* _Action item_:
The entries below should be given again exactly, minus their pictures.

Data shown Block Start

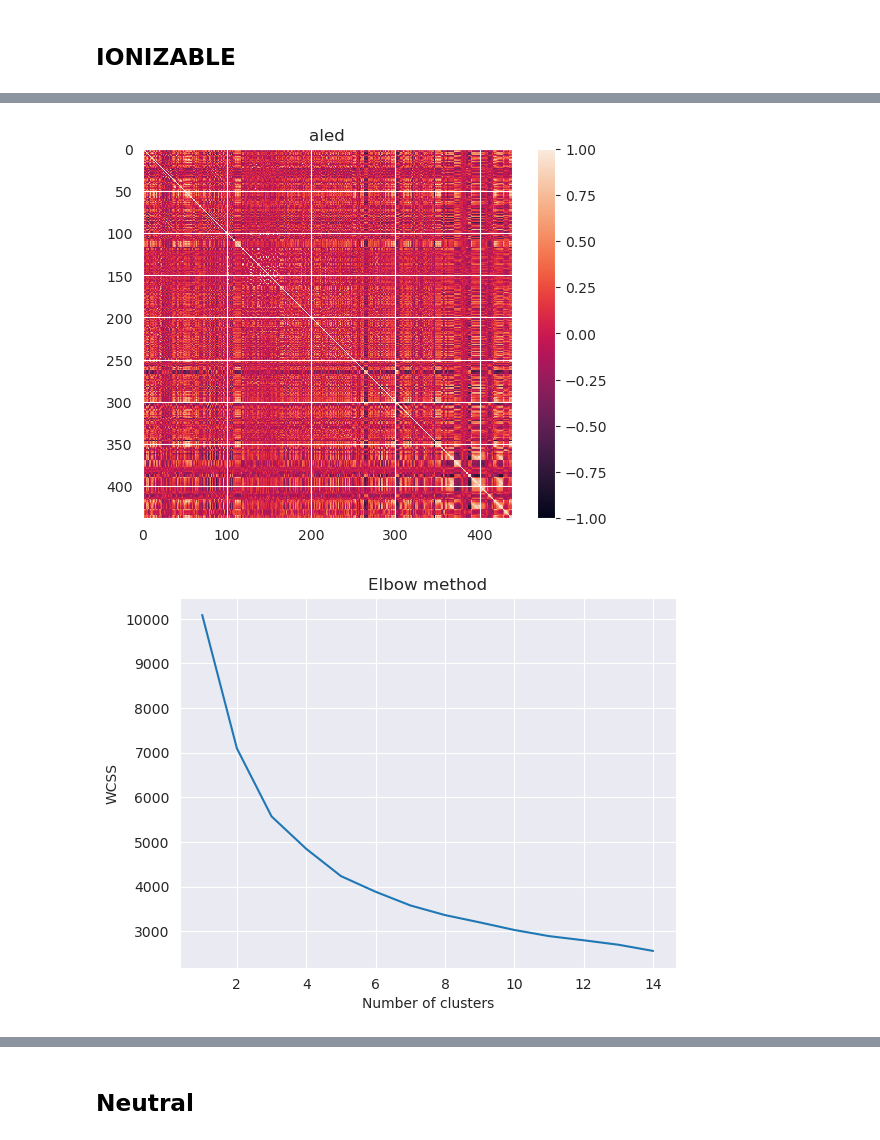
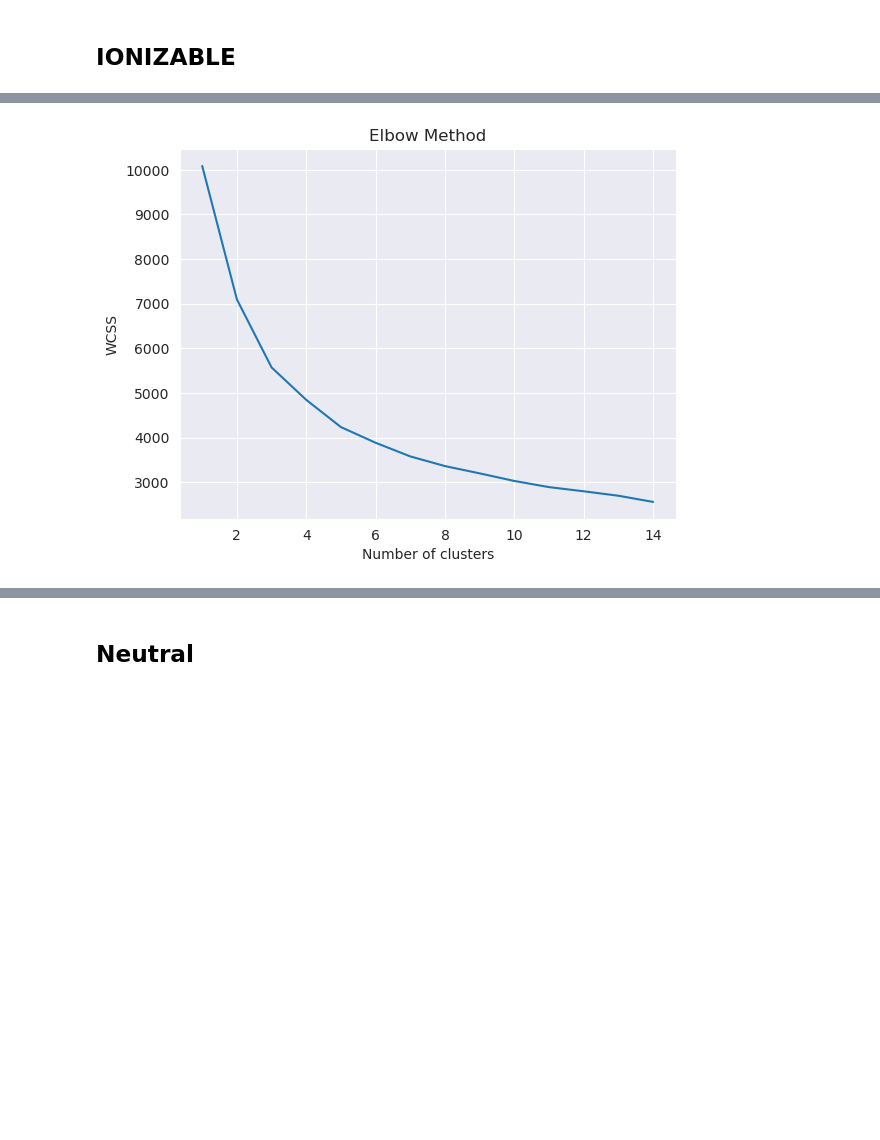
Before and after one commit to tahiri-lab/QSAR, a Jupyter notebook: code/preprocessing/feature_selection.ipynb, the cells around one changed output, grey strips where cells are left out. Drawn from its saved outputs; the diff is of its cells as text; code cells hidden in the pictures; blank space fills up the shorter version.

```diff
--- a/code/preprocessing/feature_selection.ipynb
+++ b/code/preprocessing/feature_selection.ipynb
@@ -266,27 +173,20 @@ sns.heatmap(round(correlations,2), cmap="coolwarm",  vmin=0, vmax=1)
 # %%
-from sklearn.cluster import KMeans
+df_io_corr = FS_ionizable.get_correlation()
+corr_feat_mtx = df_io_corr.to_numpy()
 
-df_io_corr = FS_ionizable.get_correlation()
 
-corr_feat_mtx = df_io_corr.to_numpy()
-plt.figure()
-plt.imshow(df_io_corr, interpolation="nearest")
-plt.colorbar()
-plt.title("aled")
-plt.show()
-
+# Determine optimun number of clusters for kmeans
 wcss = []
 max_num_clusters = 15
 for i in range(1, max_num_clusters):
-    kmeans = KMeans(n_clusters=i, init="k-means++", max_iter=300, n_init=10, random_state=0)
+    kmeans = KMeans(n_clusters=i, init='k-means++', max_iter=300, n_init=10, random_state=0)
     kmeans.fit(corr_feat_mtx)
     wcss.append(kmeans.inertia_)
 
 plt.plot(range(1, max_num_clusters), wcss)
-plt.title("Elbow method")
-plt.xlabel("Number of clusters")
-plt.ylabel("WCSS")
+plt.title('Elbow Method')
+plt.xlabel('Number of clusters')
+plt.ylabel('WCSS')
 plt.show()
 # %% [output]
-[figure, old version]
+[figure, new version]
-[figure, removed]
```
Also changed, not shown: parts of 19 cells of this notebook, 1 other file.
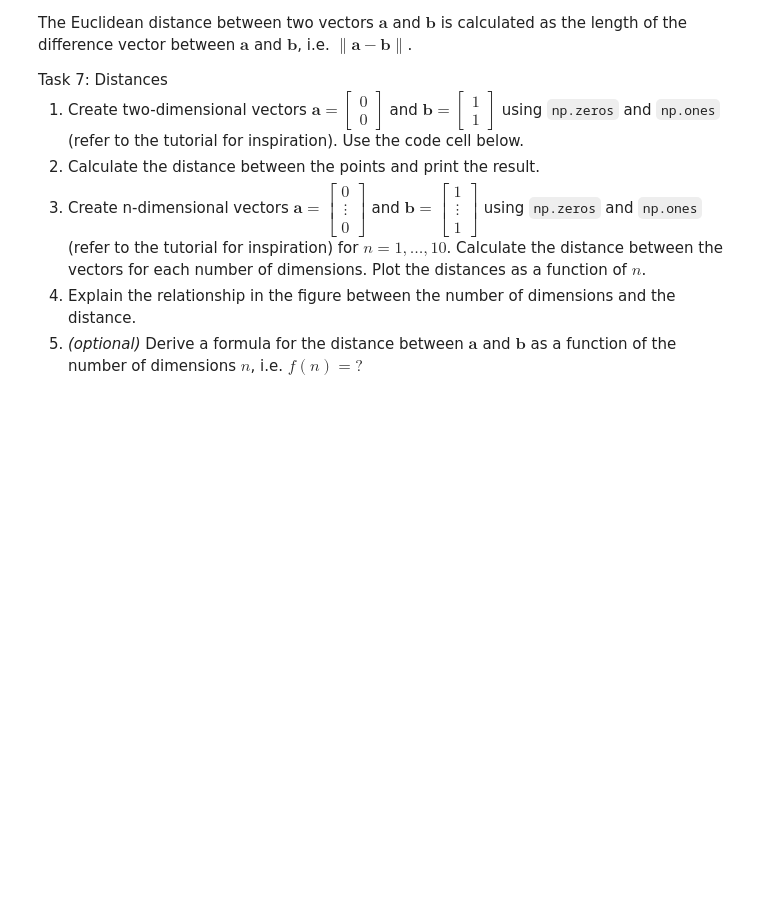
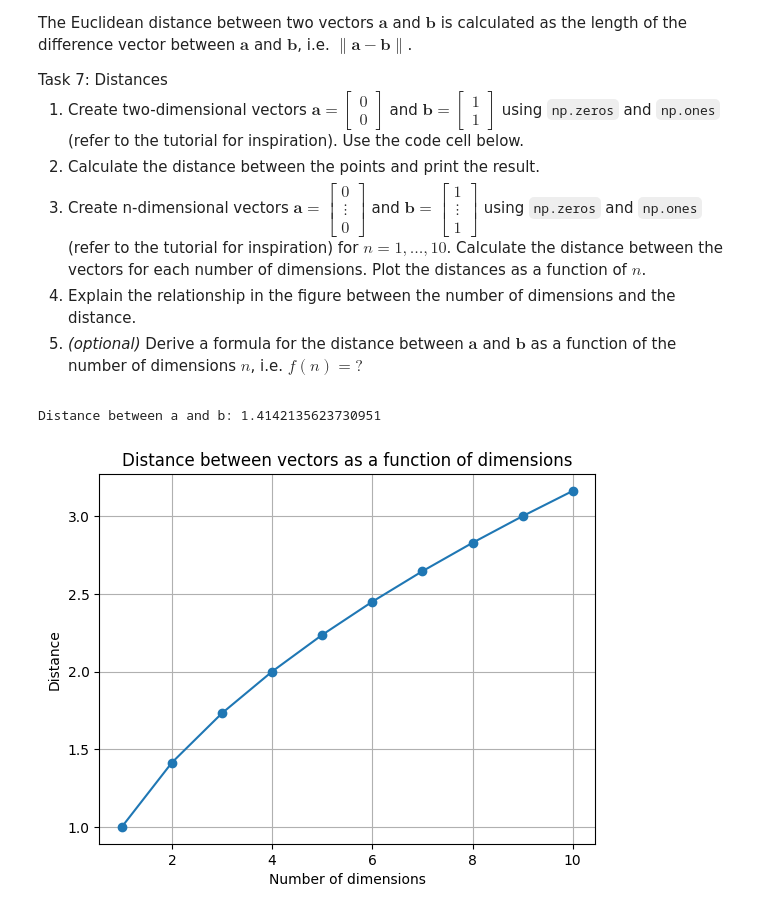
Before and after one commit to Kether180/MachineLearning_2024, a Jupyter notebook: 02-material/W02/01-practical_introduction.ipynb, the cells around one changed output. Cells and saved outputs as stored; diff of their text form; code cells hidden in the pictures; blank space fills up the shorter version.

```diff
--- a/02-material/W02/01-practical_introduction.ipynb
+++ b/02-material/W02/01-practical_introduction.ipynb
@@ -430,0 +493,23 @@ The Euclidean distance between two vectors $\mathbf{a}$ and $\mathbf{b}$ is calc
+# %%
+
+# Calculate the distance between the points
+distance = np.linalg.norm(a - b)
+print('Distance between a and b:', distance)
+# %% [output]
+Distance between a and b: 1.4142135623730951
+# %%
+# Calculate distances for n-dimensional vectors
+dimensions = np.arange(1, 11)
+distances = [np.linalg.norm(np.zeros(n) - np.ones(n)) for n in dimensions]
+
+# Plot the distances
+plt.plot(dimensions, distances, marker='o')
+plt.title('Distance between vectors as a function of dimensions')
+plt.xlabel('Number of dimensions')
+plt.ylabel('Distance')
+plt.grid(True)
+plt.show()
+
+# Explanation: As the number of dimensions increases, the distance increases. This is because each additional dimension contributes to the overall Euclidean distance.
+# %% [output]
+[figure, added]
```
Also changed, not shown: parts of 14 cells of this notebook, 1 other file.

Data shown Block End

* _Solution for this exercise_:
Before and after one commit to tahiri-lab/QSAR, a Jupyter notebook: code/preprocessing/feature_selection.ipynb, the cells around one changed output, grey strips where cells are left out. Drawn from its saved outputs; the diff is of its cells as text; code cells hidden in the pictures; blank space fills up the shorter version.

```diff
--- a/code/preprocessing/feature_selection.ipynb
+++ b/code/preprocessing/feature_selection.ipynb
@@ -266,27 +173,20 @@ sns.heatmap(round(correlations,2), cmap="coolwarm",  vmin=0, vmax=1)
 # %%
-from sklearn.cluster import KMeans
+df_io_corr = FS_ionizable.get_correlation()
+corr_feat_mtx = df_io_corr.to_numpy()
 
-df_io_corr = FS_ionizable.get_correlation()
 
-corr_feat_mtx = df_io_corr.to_numpy()
-plt.figure()
-plt.imshow(df_io_corr, interpolation="nearest")
-plt.colorbar()
-plt.title("aled")
-plt.show()
-
+# Determine optimun number of clusters for kmeans
 wcss = []
 max_num_clusters = 15
 for i in range(1, max_num_clusters):
-    kmeans = KMeans(n_clusters=i, init="k-means++", max_iter=300, n_init=10, random_state=0)
+    kmeans = KMeans(n_clusters=i, init='k-means++', max_iter=300, n_init=10, random_state=0)
     kmeans.fit(corr_feat_mtx)
     wcss.append(kmeans.inertia_)
 
 plt.plot(range(1, max_num_clusters), wcss)
-plt.title("Elbow method")
-plt.xlabel("Number of clusters")
-plt.ylabel("WCSS")
+plt.title('Elbow Method')
+plt.xlabel('Number of clusters')
+plt.ylabel('WCSS')
 plt.show()
 # %% [output]
-[figure, old version]
+[figure, new version]
-[figure, removed]
```
Also changed, not shown: parts of 19 cells of this notebook, 1 other file.
Before and after one commit to Kether180/MachineLearning_2024, a Jupyter notebook: 02-material/W02/01-practical_introduction.ipynb, the cells around one changed output. Cells and saved outputs as stored; diff of their text form; code cells hidden in the pictures; blank space fills up the shorter version.

```diff
--- a/02-material/W02/01-practical_introduction.ipynb
+++ b/02-material/W02/01-practical_introduction.ipynb
@@ -430,0 +493,23 @@ The Euclidean distance between two vectors $\mathbf{a}$ and $\mathbf{b}$ is calc
+# %%
+
+# Calculate the distance between the points
+distance = np.linalg.norm(a - b)
+print('Distance between a and b:', distance)
+# %% [output]
+Distance between a and b: 1.4142135623730951
+# %%
+# Calculate distances for n-dimensional vectors
+dimensions = np.arange(1, 11)
+distances = [np.linalg.norm(np.zeros(n) - np.ones(n)) for n in dimensions]
+
+# Plot the distances
+plt.plot(dimensions, distances, marker='o')
+plt.title('Distance between vectors as a function of dimensions')
+plt.xlabel('Number of dimensions')
+plt.ylabel('Distance')
+plt.grid(True)
+plt.show()
+
+# Explanation: As the number of dimensions increases, the distance increases. This is because each additional dimension contributes to the overall Euclidean distance.
+# %% [output]
+[figure, added]
```
Also changed, not shown: parts of 14 cells of this notebook, 1 other file.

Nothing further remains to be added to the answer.